I Burn Paris remains a reluctantly acknowledged masterpiece in part because of all the ambiguities. The effect comes from following moral impulses so obsessively that they sometimes become their own opposites.
Gauger details some of the ambiguities, but I’m not sure I would label all of them with that title. There are several cross-currents moving above and beneath the surface of the novel, the biggest of which is the noted spread of Communism at the same time as the spread of a “deadly and unstoppable plague.” Jasieński provides a catastrophe as necessary in order to implement a successful communist society, one that will soon repeat in Lyon. Deeper than the subtle message that death and communism spread together is his implied (intended or not) verdict that communism has to be separated from the rest of the world in order to thrive. A deeper ambiguity appears in Pierre’s judgment about the communists around him in prison from a statement that could be read in two different ways depending on the identity of “They” starting the second sentence:
No, these people [political prisoners] don’t know how to hate! They have heaps of plans for replacing one machine with another. Replace this one with that, and again they spin circles, cogs mesh with cogs, they pull, drag, carry the defenseless human splinters and again they’ll bloody their hands on the black spokes of the wheels, these terror-crazed Pierres, incapable of stopping the wheels, or stalling them for even a second.
Meet the new boss? Or replace the system since fighting against the machinery will be futile? Even with that uncertainty, what isn’t ambiguous is Jasieński’s belief that communism should prevail and that society would be…well, I’ll let you read (and I will resist further, obvious comments):
Where once the Place de la Concorde had stretched with a measureless sheet of polished asphalt, from La Madeleine to the Chambre des Députés, from Champs-Elysées to the Tuileries, a meadow of ripe grain now rippled in the gentle southerly wind. This grain was being gathered by mechanized harvesters driven by brawny, tanned men in white undershirts. Men and women dressed in the same light harvesting clothes were nimbly piling the ready sheaves onto a waiting truck. At the edges of the field on all sides, women rested and breast-fed their infants.
Outside of the communist propaganda, Jasieński proves to be very sympathetic to individuals as he explores their humanity and ability to do the right thing regardless of ideology. He also emphasizes the ties of brotherhood, heavy-handed at times such as the case of Boris and Sergai, Russian brothers from the Red and White sides. In addition, Jasieński isn’t afraid to detail human failings without regard to ideology. The anti-Semitism Jasieński highlights isn’t limited to Capt. Solomin (which Gauger points out) but occurs in the Soviet and American camps as well.
I Burn Paris book may not be the masterpiece claimed but it has a lot to recommend. Jasieński’s language can be hypnotic at times as the reader has to decipher familiar things described in an absurd or bizarre manner as details in a world where the individual is of no concern to those in power. Fortunately not everything depends on propaganda and Jasieński can provide layers of meaning, sometimes clear but often ambiguous.
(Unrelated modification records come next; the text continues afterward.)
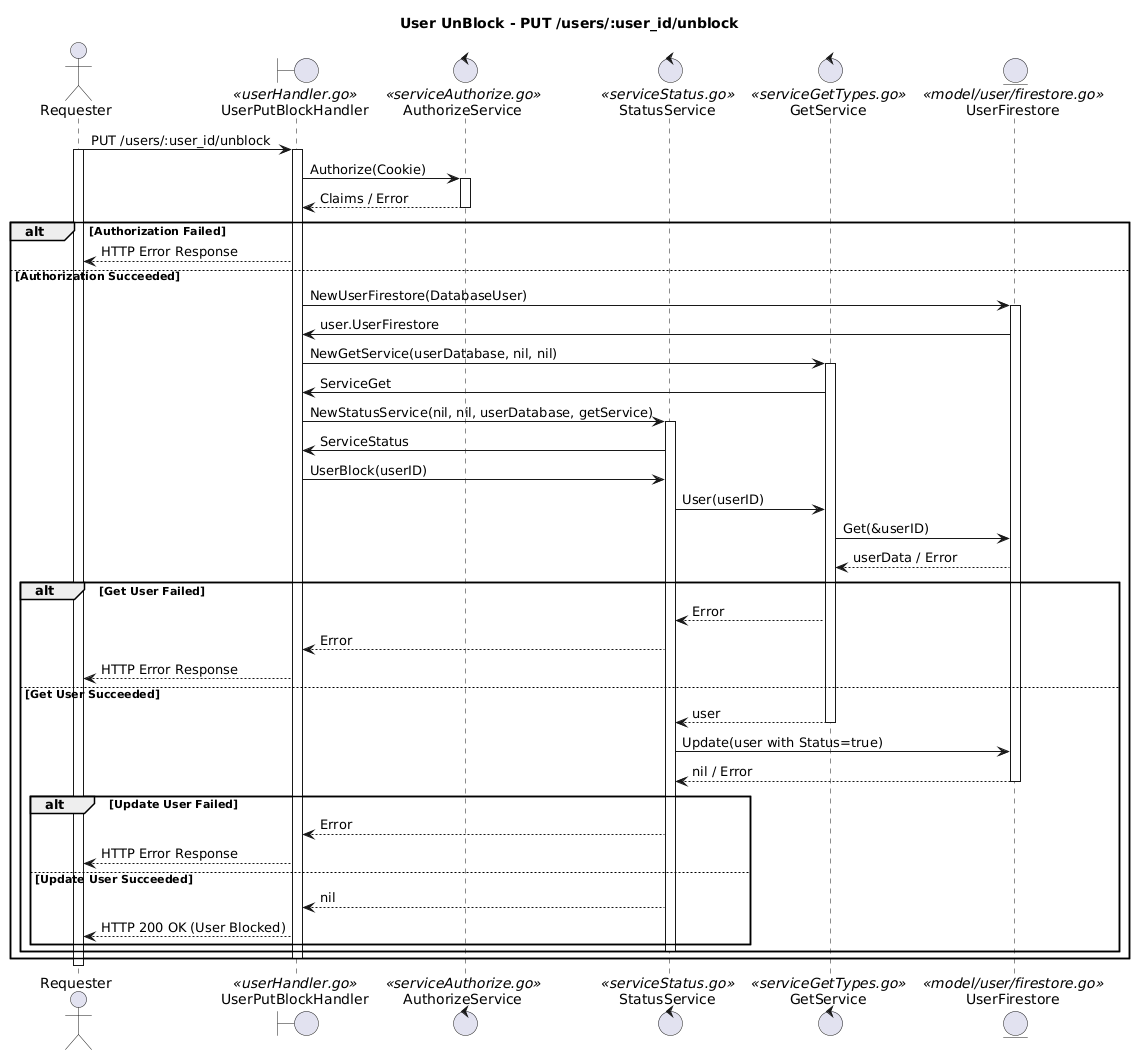
Above: docs/Un(Block)/SequenciaUserUnblock.png in JulioKobayashiEbury/BankingAPI (PlantUML), before the change.
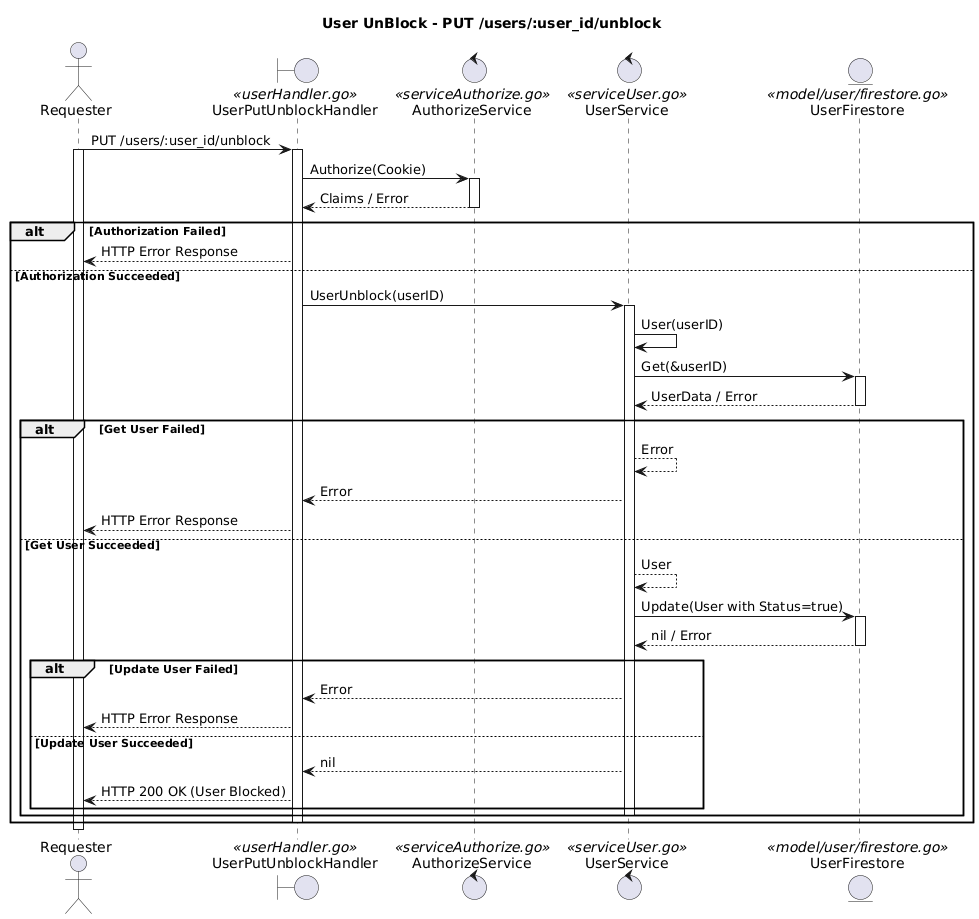
After the change.

The edit, as a diff of the source:
```diff
@@ -2,55 +2,48 @@
 title User UnBlock - PUT /users/:user_id/unblock
 
 actor Requester
-boundary UserPutBlockHandler <<userHandler.go>>
+boundary UserPutUnblockHandler <<userHandler.go>>
 control AuthorizeService <<serviceAuthorize.go>>
-control StatusService <<serviceStatus.go>>
-control GetService <<serviceGetTypes.go>>
+control UserService <<serviceUser.go>>
 entity UserFirestore <<model/user/firestore.go>>
 
-Requester -> UserPutBlockHandler : PUT /users/:user_id/unblock
+Requester -> UserPutUnblockHandler : PUT /users/:user_id/unblock
 activate Requester
-activate UserPutBlockHandler
-UserPutBlockHandler -> AuthorizeService : Authorize(Cookie)
+activate UserPutUnblockHandler
+UserPutUnblockHandler -> AuthorizeService : Authorize(Cookie)
 activate AuthorizeService
-AuthorizeService --> UserPutBlockHandler : Claims / Error
+AuthorizeService --> UserPutUnblockHandler : Claims / Error
 deactivate AuthorizeService
 alt Authorization Failed
-    UserPutBlockHandler --> Requester : HTTP Error Response
+    UserPutUnblockHandler --> Requester : HTTP Error Response
 else Authorization Succeeded
-    UserPutBlockHandler -> UserFirestore : NewUserFirestore(DatabaseUser)
+    UserPutUnblockHandler -> UserService : UserUnblock(userID)
+    activate UserService
+    UserService -> UserService : User(userID)
+    UserService -> UserFirestore : Get(&userID)
     activate UserFirestore
-    UserFirestore -> UserPutBlockHandler : user.UserFirestore
-    UserPutBlockHandler -> GetService : NewGetService(userDatabase, nil, nil)
-    activate GetService
-    GetService -> UserPutBlockHandler : ServiceGet
-    UserPutBlockHandler -> StatusService : NewStatusService(nil, nil, userDatabase, getService)
-    activate StatusService
-    StatusService -> UserPutBlockHandler : ServiceStatus
-    UserPutBlockHandler -> StatusService : UserBlock(userID)
-    StatusService -> GetService : User(userID)
-    GetService -> UserFirestore : Get(&userID)
-    UserFirestore --> GetService : userData / Error
+    UserFirestore --> UserService : UserData / Error
+    deactivate UserFirestore
     alt Get User Failed
-        GetService --> StatusService : Error
-        StatusService --> UserPutBlockHandler : Error
-        UserPutBlockHandler --> Requester : HTTP Error Response
+        UserService --> UserService : Error
+        UserService --> UserPutUnblockHandler : Error
+        UserPutUnblockHandler --> Requester : HTTP Error Response
     else Get User Succeeded
-        GetService --> StatusService : user
-        deactivate GetService
-        StatusService -> UserFirestore : Update(user with Status=true)
-        UserFirestore --> StatusService : nil / Error
+        UserService --> UserService : User
+        UserService -> UserFirestore : Update(User with Status=true)
+        activate UserFirestore
+        UserFirestore --> UserService : nil / Error
         deactivate UserFirestore
         alt Update User Failed
-            StatusService --> UserPutBlockHandler : Error
-            UserPutBlockHandler --> Requester : HTTP Error Response
+            UserService --> UserPutUnblockHandler : Error
+            UserPutUnblockHandler --> Requester : HTTP Error Response
         else Update User Succeeded
-            StatusService --> UserPutBlockHandler : nil
-            UserPutBlockHandler --> Requester : HTTP 200 OK (User Blocked)
+            UserService --> UserPutUnblockHandler : nil
+            UserPutUnblockHandler --> Requester : HTTP 200 OK (User Blocked)
         end
-        deactivate StatusService
+        deactivate UserService
     end
-    deactivate UserPutBlockHandler
+    deactivate UserPutUnblockHandler
 end
 deactivate Requester
 @enduml
```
Pierre's descent into madness are, as Gauger notes, a compelling section. Jasieński also focuses on the difference that brief moments can make in a life, whether through actions taken or images retained, both of which can propel an individual to greater achievements. The fantastic and bizarre that Jasieński describes, both in subject and description, makes for a thoughtful, disturbing read.